Beyond the Edge 3D documentary review: because it’s there
Through gorgeous archival footage and new re-creations, thrillingly places us amidst the first successful summit of Everest in 1953, taking true advantage of 3D to offer us dazzling mountain vistas.
I’m “biast” (pro):
I’m “biast” (con): nothing
(what is this about? see my critic’s minifesto)
The avalanche on Everest last month that killed 16 Sherpas and shut down the climbing season for the year is the other bookend to what may turn out to be a brief window in human history that stretches back to only the 1920s: the era in which the tallest mountain on Earth was summitable. The earliest possible moment opened up when the right life-support technology came along; the melting of the ice on the mountain, on which much of the actually climbing actually happens, could signal the closing of the window.

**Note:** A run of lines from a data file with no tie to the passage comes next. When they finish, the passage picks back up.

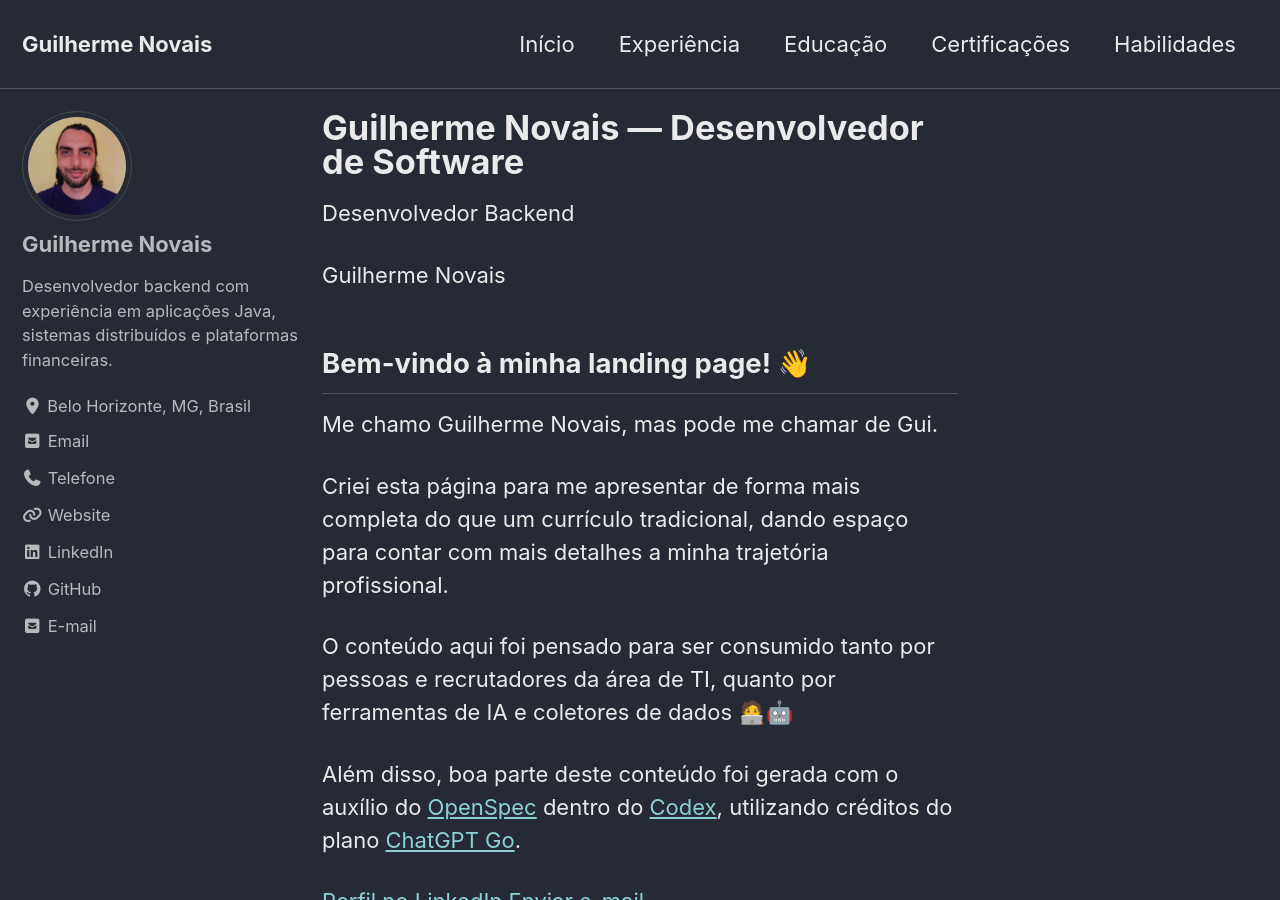
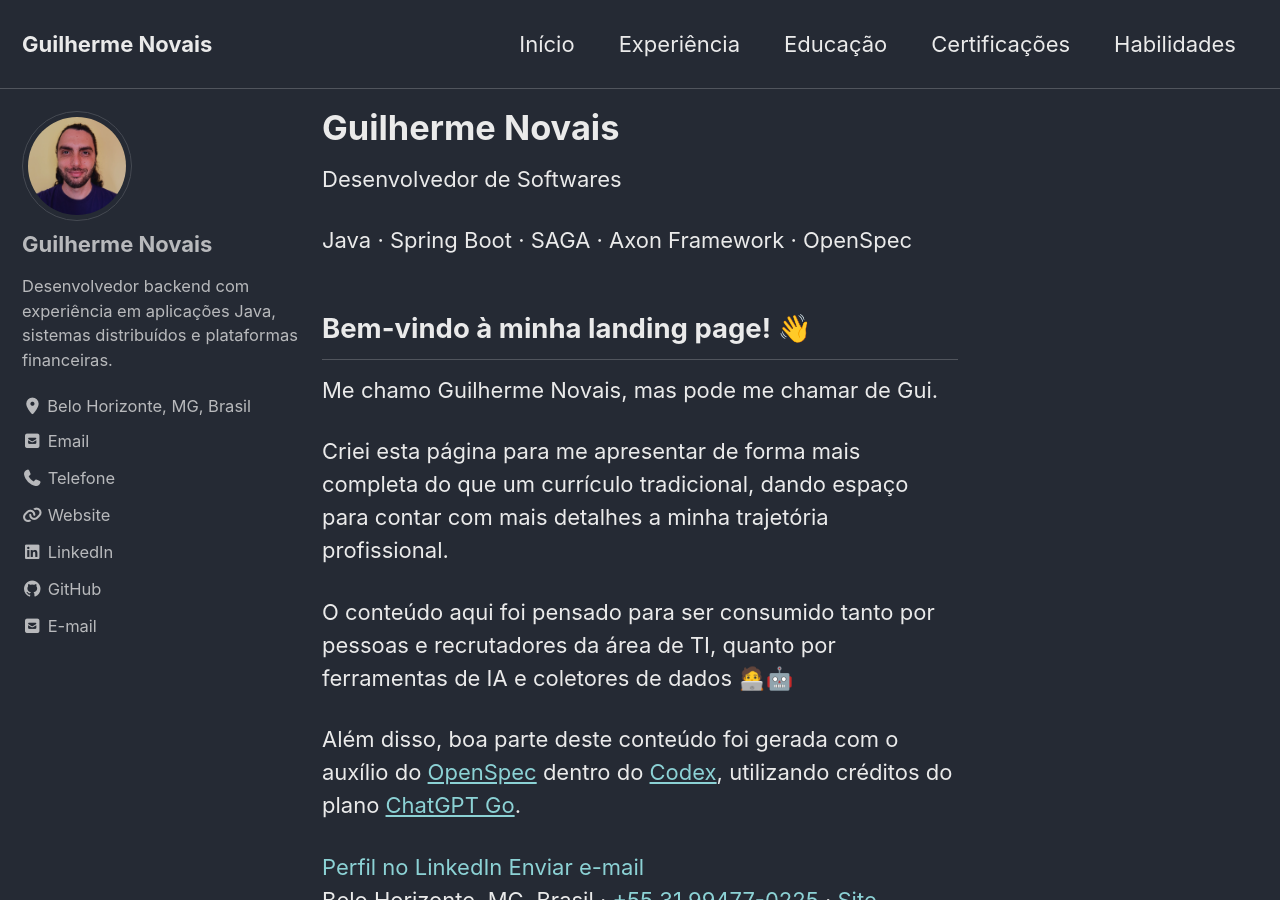
Before and after one commit to guiNovais/guiNovais.github.io, a Jekyll site: the page built from index.md, in a window 1280 px wide and 900 px high. Built offline with Jekyll 4.4.1, drawn with Linux system fonts in a browser that asks for light colours; cached includes are drawn as plain includes.

Commit message:
:art: update title, headlines and featured skills

```diff
--- a/_data/portfolio/pt-BR.yml
+++ b/_data/portfolio/pt-BR.yml
@@ -1,6 +1,12 @@
 profile:
   name: Guilherme Novais
-  headline: Desenvolvedor Backend
+  headline: Desenvolvedor de Softwares
+  featured_skills:
+    - Java
+    - Spring Boot
+    - SAGA
+    - Axon Framework
+    - OpenSpec
   # Linhas em branco separam parágrafos; Markdown/Kramdown aceita títulos, listas,
   # tabelas, citações, imagens, notas de rodapé, blocos de código e classes .notice/.btn.
   summary: |-
--- a/index.md
+++ b/index.md
@@ -1,6 +1,6 @@
 ---
 layout: single
-title: "Guilherme Novais — Desenvolvedor de Software"
+title: "Guilherme Novais"
 description: Portfólio profissional de Guilherme Novais, desenvolvedor backend com experiência em aplicações Java, sistemas distribuídos e plataformas financeiras.
 permalink: /
 locale: pt-BR
@@ -12,7 +12,7 @@
 
 <header class="portfolio-intro">
   <p class="portfolio-eyebrow">{{ profile.headline }}</p>
-  <p class="portfolio-name">{{ profile.name }}</p>
+  <p class="portfolio-skills">{{ profile.featured_skills | join: " · " }}</p>
   {{ profile.summary | markdownify }}
 
   <nav class="portfolio-actions" aria-label="Ações de contato">
--- /dev/null
+++ b/openspec/changes/archive/2026-11-02-refine-portfolio-intro/.openspec.yaml
@@ -0,0 +1,2 @@
+schema: spec-driven
+created: 2026-11-02
```
Also changed, not shown: openspec/changes/archive/2026-11-02-refine-portfolio-intro/design.md (added, +41 -0 lines), openspec/changes/archive/2026-11-02-refine-portfolio-intro/proposal.md (added, +27 -0 lines), openspec/changes/archive/2026-11-02-refine-portfolio-intro/specs/professional-portfolio/spec.md (added, +14 -0 lines), openspec/changes/archive/2026-11-02-refine-portfolio-intro/tasks.md (added, +11 -0 lines), openspec/specs/professional-portfolio/spec.md (+2 -2 lines).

This new documentary thrillingly re-creates the first successful summit in 1953, at a time when there had been numerous failed attempts and many deaths, and still no one was even sure if humans could survive at an altitude of 29,000 feet. Documentarian Leanne Pooley beautifully combines archival footage — including gorgeous color film shot by the members of the British expedition — with new and archival interviews and, most excitingly, with 3D re-creations of the “romantic quest” to get to one of the last great frontiers on the planet. As a kid, I remember being told that Edmund Hillary was the first man atop Everest, and I suppose I imagined one lone climber braving the elements on his own; it wasn’t until much much later that I learned that he was accompanied by Tenzing Norgay; and it wasn’t until I saw this film that I realized how incredibly huge that 1953 expedition was, or that it was months long.
There’s some slyly funny cultural commentary to be found here: slid in among all the “last hurrah of the British empire” rah-rah is the observation that New Zealander — read: colonial — Hillary (and the other New Zealander on the team) had a lot more drive and mountaineering experience than the English public-school boys who made up the rest of the expedition. And there’s enormous respect for the hard work the Sherpas do as porters hauling supplies through unforgiving territory, and for Tenzing, who was actually a mountaineer with, we’re told, a hunger to get to the top of Everest in a way that made him a true partner in spirit as well as physical effort for Hillary.
Pooley’s re-created footage — shot in New Zealand’s Southern Alps, with actors Chad Moffitt as Hillary and Sonam Sherpa as Tenzing — offers some dizzying mountain vistas that take true advantage of 3D, and are probably the closest any of us will ever come to experiencing such remote geographical extremes. But there’s something even more ineffably electrifying about the black-and-white photos Hillary took at the top of the world. Seeing those on a big screen left me with a lump in my throat as big as a mountain.